Web page revision data
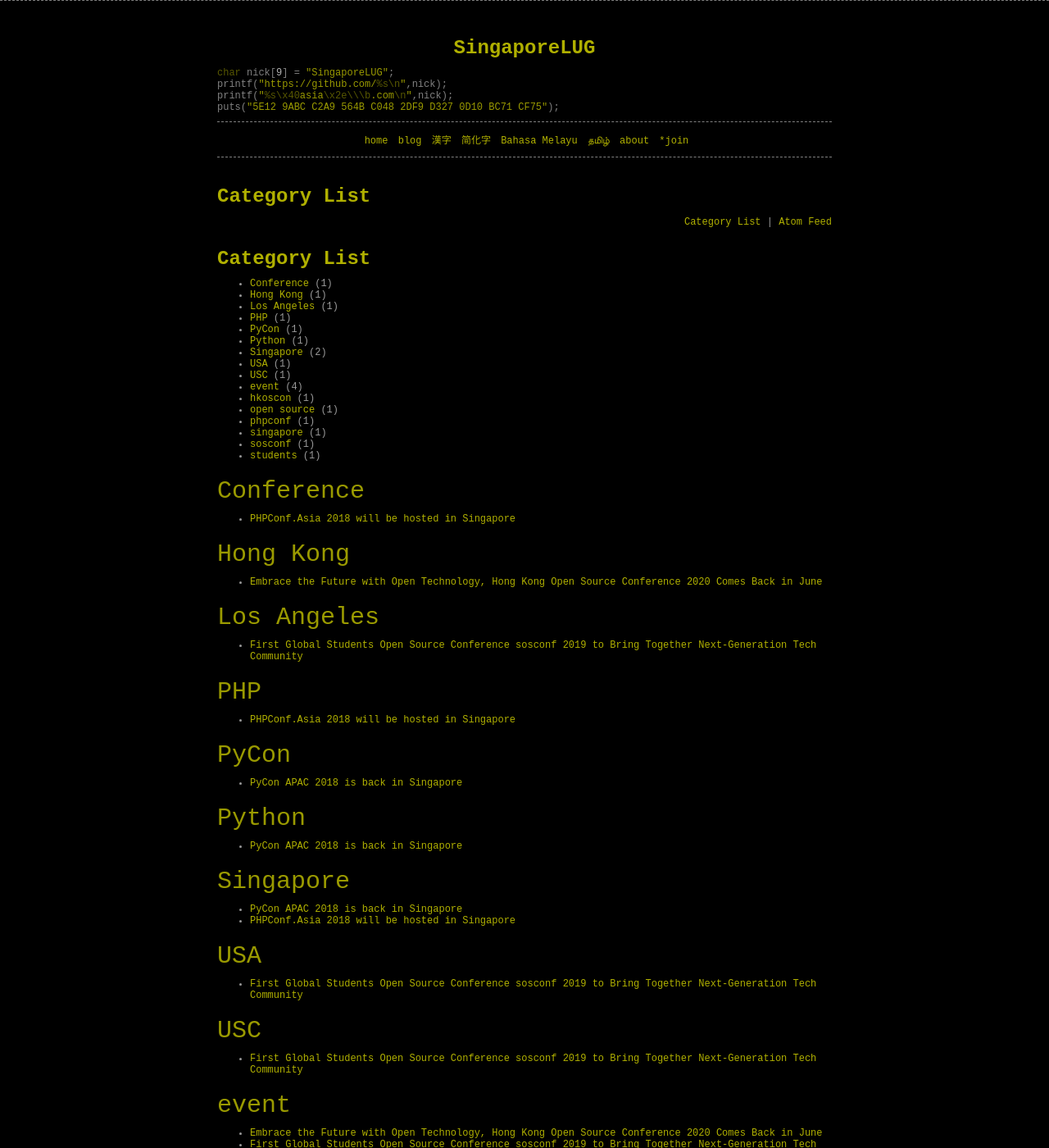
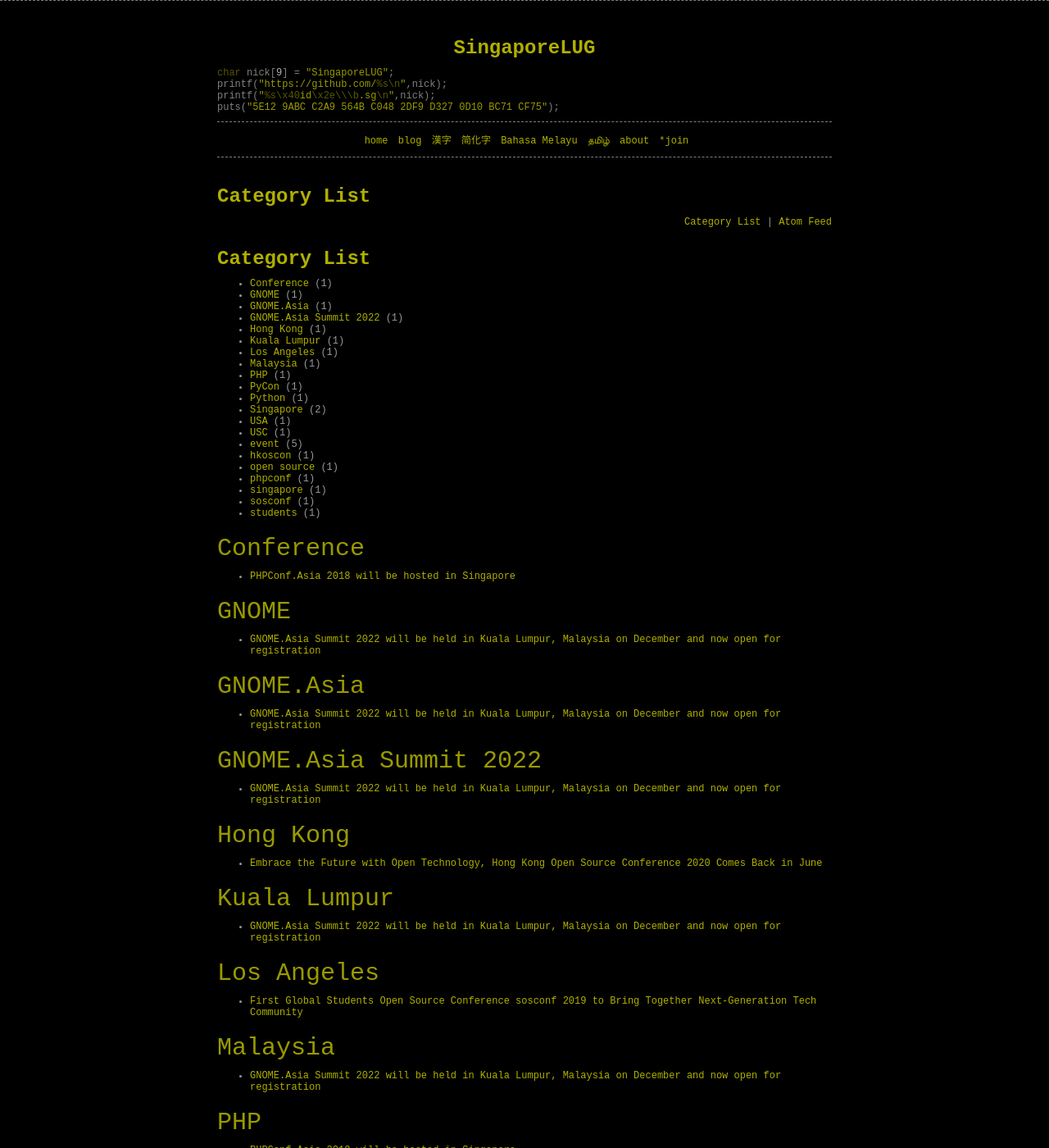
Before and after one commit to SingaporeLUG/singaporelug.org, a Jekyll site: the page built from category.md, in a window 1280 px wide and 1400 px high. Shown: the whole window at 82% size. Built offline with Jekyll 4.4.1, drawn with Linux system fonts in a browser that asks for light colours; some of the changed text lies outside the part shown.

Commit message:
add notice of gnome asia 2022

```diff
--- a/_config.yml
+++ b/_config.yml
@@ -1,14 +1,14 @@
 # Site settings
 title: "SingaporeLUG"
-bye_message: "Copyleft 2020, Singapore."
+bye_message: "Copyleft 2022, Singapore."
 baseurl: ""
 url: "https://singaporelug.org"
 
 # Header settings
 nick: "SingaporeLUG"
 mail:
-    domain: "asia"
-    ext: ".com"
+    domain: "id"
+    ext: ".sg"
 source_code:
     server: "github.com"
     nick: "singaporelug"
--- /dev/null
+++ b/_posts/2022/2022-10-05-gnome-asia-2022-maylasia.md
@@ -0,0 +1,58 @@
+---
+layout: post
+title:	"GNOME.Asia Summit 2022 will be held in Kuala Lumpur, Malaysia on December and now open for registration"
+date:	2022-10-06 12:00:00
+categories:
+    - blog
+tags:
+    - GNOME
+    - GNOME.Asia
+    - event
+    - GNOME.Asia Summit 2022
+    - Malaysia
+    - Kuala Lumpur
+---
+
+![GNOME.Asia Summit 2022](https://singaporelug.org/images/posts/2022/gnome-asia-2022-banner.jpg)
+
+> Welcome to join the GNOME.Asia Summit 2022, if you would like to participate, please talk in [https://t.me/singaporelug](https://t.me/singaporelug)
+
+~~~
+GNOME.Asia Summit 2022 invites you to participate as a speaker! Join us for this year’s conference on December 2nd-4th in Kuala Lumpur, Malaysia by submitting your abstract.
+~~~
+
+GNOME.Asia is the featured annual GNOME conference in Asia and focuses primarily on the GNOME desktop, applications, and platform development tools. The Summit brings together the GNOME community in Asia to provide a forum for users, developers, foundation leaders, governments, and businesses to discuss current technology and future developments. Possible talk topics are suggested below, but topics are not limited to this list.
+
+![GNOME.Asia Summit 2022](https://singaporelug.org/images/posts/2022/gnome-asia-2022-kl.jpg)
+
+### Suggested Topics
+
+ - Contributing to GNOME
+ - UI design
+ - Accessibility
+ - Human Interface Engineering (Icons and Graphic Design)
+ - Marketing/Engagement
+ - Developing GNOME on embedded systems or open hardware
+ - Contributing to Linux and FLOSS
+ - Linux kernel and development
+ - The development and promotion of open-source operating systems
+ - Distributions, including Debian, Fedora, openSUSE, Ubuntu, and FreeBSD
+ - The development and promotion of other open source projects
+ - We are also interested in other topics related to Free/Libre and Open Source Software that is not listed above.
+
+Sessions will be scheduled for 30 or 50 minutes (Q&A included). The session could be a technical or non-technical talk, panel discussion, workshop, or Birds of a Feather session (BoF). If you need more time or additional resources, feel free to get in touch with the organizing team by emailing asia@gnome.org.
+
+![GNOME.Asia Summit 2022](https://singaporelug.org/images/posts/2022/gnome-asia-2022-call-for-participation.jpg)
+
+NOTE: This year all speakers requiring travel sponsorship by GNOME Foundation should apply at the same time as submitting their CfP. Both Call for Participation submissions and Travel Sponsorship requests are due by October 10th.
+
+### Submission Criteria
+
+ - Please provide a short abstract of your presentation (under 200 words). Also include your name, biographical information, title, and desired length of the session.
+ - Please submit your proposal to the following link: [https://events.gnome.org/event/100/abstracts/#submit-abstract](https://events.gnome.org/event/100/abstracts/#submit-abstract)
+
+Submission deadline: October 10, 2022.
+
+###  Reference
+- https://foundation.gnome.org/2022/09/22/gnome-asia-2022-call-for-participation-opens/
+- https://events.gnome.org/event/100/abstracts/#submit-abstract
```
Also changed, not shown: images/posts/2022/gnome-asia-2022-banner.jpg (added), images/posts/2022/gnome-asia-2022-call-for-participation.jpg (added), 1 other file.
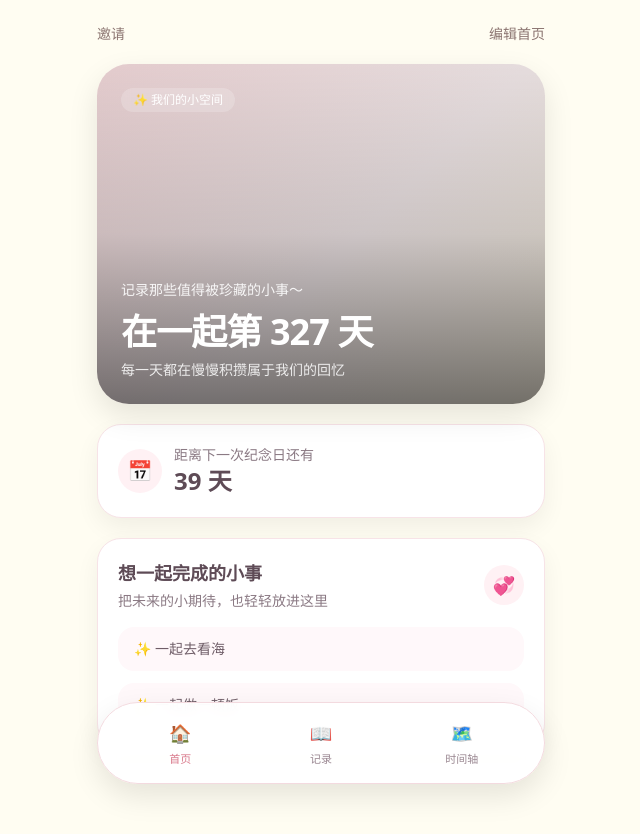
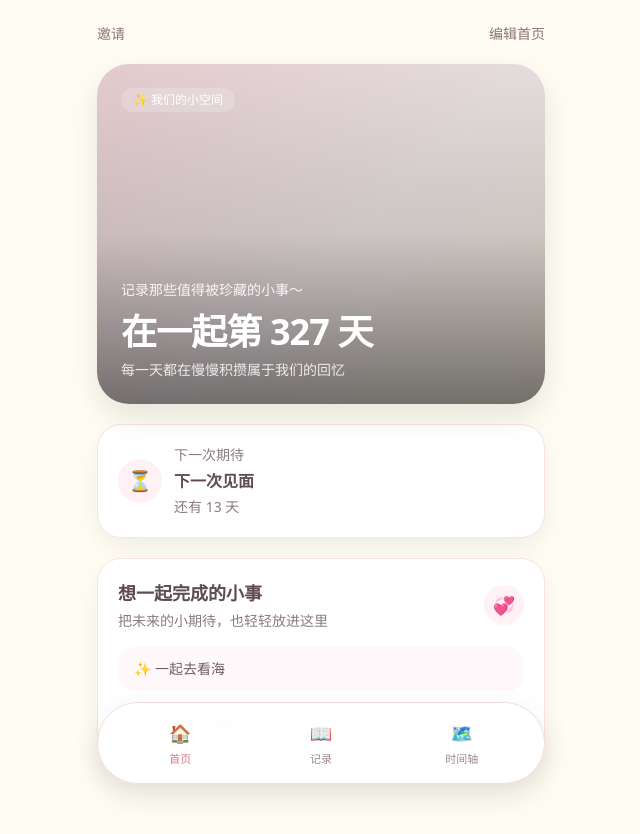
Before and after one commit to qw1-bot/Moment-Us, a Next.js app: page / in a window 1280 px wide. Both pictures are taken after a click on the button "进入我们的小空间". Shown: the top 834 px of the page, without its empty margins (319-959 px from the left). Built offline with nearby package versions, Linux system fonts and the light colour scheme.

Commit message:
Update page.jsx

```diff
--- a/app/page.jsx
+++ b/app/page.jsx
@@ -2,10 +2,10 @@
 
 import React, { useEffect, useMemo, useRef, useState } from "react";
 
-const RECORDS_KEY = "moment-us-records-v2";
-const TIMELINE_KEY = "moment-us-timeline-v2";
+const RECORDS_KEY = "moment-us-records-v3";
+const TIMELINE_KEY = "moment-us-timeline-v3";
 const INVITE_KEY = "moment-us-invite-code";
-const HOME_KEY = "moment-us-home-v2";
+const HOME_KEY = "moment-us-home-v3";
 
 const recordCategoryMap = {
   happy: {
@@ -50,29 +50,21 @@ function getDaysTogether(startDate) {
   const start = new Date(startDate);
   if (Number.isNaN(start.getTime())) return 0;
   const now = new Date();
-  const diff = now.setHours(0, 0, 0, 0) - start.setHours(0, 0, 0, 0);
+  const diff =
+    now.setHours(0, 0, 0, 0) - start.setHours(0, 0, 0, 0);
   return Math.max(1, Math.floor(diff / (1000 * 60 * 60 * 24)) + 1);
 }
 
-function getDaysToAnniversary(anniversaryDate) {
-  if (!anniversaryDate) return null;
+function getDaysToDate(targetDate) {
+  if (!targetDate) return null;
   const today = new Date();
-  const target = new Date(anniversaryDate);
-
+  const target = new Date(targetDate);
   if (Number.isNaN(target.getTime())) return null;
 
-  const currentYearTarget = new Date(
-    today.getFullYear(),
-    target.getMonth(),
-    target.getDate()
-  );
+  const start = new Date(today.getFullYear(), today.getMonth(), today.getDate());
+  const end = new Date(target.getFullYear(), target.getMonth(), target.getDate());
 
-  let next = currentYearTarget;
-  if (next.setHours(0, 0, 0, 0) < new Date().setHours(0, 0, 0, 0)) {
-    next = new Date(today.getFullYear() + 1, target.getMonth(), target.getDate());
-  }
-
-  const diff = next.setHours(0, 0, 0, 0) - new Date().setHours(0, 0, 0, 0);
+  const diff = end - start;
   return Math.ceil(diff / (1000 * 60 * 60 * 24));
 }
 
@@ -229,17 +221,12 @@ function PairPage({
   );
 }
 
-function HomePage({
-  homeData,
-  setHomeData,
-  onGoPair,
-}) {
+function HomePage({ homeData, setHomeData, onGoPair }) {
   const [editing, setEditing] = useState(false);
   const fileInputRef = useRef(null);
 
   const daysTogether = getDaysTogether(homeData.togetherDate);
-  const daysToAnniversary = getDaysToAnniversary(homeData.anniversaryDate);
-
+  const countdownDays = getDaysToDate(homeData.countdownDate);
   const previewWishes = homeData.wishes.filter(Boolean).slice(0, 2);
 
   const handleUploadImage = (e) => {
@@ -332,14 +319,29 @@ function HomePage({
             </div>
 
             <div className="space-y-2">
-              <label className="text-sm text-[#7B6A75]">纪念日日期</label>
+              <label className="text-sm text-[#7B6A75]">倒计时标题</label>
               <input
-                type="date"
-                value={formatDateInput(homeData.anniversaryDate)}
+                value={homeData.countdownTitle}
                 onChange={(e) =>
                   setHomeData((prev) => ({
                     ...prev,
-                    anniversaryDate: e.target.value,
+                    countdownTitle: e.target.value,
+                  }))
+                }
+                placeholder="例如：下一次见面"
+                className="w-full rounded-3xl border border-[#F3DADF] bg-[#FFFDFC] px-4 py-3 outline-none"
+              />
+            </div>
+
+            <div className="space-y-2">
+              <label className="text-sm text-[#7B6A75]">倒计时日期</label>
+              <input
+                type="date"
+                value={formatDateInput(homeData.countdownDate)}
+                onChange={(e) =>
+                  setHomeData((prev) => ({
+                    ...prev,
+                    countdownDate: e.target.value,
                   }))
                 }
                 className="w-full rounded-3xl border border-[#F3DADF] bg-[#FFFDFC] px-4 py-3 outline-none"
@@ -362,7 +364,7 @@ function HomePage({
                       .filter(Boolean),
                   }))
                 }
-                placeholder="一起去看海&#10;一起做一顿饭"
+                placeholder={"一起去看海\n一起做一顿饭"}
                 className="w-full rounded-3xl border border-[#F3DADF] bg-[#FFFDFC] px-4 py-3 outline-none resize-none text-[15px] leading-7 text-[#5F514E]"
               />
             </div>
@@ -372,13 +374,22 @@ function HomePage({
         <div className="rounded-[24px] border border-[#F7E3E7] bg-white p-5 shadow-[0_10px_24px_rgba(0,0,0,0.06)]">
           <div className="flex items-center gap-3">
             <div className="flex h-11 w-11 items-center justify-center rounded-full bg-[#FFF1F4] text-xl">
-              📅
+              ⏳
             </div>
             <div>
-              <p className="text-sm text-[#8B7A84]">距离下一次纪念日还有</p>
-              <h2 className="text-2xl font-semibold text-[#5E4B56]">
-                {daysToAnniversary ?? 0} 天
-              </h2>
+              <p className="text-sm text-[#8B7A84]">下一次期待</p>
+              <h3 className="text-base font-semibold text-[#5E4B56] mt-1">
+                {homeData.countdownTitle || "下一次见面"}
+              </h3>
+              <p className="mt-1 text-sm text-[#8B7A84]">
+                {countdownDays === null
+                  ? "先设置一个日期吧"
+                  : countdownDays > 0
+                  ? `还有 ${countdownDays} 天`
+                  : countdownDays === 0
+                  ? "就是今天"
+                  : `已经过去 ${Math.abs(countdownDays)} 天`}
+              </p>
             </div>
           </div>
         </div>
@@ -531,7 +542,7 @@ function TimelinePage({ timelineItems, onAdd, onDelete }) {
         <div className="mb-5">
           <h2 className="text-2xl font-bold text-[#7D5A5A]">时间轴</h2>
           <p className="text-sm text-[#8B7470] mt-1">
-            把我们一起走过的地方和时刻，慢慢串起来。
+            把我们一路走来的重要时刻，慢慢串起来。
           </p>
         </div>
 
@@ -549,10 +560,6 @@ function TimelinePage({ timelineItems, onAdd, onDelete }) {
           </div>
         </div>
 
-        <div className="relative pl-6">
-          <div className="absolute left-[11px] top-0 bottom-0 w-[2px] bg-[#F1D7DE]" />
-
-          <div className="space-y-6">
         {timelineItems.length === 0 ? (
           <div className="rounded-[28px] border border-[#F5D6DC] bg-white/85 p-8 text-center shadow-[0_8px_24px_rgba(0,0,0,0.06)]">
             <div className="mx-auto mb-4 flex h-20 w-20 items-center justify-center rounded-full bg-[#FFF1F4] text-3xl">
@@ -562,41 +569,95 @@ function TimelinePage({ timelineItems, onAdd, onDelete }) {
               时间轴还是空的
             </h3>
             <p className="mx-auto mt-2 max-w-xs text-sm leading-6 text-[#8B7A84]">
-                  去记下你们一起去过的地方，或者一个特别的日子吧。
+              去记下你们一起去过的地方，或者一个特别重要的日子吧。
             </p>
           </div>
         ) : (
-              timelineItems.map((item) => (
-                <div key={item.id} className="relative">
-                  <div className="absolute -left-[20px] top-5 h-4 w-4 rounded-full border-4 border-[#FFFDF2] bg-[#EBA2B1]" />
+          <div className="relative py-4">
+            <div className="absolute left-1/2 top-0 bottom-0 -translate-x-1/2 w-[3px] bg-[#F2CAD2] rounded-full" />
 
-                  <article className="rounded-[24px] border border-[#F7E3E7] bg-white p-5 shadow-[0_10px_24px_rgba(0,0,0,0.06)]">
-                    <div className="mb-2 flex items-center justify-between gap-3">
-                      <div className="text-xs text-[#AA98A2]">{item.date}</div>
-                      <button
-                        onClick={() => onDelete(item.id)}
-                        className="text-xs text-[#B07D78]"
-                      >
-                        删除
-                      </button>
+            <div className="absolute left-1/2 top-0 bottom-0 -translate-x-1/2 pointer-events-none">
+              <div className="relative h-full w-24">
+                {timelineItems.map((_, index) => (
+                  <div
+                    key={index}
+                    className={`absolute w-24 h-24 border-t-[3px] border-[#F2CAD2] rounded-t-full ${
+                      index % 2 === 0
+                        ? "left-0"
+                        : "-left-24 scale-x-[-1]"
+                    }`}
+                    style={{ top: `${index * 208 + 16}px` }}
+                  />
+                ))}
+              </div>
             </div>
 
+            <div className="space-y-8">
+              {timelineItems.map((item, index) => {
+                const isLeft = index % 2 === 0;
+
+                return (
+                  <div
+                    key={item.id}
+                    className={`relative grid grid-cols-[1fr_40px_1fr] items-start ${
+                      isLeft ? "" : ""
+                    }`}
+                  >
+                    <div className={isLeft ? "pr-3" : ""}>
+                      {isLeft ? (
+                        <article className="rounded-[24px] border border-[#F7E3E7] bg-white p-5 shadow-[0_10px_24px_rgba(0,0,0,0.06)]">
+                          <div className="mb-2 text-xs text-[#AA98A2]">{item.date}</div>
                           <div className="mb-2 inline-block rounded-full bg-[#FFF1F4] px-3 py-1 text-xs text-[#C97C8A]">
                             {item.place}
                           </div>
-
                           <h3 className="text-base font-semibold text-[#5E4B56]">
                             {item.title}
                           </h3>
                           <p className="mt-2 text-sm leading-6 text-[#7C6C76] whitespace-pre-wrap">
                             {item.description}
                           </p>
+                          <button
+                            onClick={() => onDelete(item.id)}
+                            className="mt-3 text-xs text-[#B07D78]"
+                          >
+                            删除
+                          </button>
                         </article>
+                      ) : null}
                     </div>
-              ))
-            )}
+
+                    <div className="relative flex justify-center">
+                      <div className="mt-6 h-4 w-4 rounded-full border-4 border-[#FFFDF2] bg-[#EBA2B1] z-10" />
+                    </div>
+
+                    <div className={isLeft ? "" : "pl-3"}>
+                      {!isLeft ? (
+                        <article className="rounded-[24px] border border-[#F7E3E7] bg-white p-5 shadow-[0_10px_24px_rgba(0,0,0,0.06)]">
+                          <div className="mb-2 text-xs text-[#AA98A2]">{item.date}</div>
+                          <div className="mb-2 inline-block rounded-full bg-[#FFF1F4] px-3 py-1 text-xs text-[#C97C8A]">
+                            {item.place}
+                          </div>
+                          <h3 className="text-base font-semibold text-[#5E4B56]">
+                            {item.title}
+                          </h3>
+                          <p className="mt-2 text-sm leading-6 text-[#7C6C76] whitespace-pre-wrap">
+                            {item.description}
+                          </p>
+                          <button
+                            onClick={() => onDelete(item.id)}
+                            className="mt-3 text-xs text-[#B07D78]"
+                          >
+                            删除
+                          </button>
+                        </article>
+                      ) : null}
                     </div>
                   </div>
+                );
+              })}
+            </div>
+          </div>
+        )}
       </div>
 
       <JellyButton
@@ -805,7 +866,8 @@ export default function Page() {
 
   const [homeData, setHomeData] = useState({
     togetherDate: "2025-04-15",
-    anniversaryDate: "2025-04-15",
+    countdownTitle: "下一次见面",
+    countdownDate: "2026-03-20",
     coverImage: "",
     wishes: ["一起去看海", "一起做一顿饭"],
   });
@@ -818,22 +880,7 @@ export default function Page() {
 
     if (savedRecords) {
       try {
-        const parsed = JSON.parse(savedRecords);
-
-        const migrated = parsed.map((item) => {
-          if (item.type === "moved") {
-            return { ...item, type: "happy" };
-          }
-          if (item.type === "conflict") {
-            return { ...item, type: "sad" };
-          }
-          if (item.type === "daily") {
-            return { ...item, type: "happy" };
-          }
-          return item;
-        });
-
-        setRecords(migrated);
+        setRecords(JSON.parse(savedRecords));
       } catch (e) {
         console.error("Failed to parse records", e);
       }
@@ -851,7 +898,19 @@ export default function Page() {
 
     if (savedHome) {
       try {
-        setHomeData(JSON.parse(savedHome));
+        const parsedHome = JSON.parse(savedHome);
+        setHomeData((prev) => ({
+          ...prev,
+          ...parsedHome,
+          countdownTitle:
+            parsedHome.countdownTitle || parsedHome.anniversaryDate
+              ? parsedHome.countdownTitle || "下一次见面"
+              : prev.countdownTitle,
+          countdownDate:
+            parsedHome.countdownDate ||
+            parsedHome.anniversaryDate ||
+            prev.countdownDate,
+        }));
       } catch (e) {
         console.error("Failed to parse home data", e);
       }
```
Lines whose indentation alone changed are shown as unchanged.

• Work required: Using the data above, count the lines where "getDaysToDate" appears. Reply with the number only.

• Result for this exercise: 2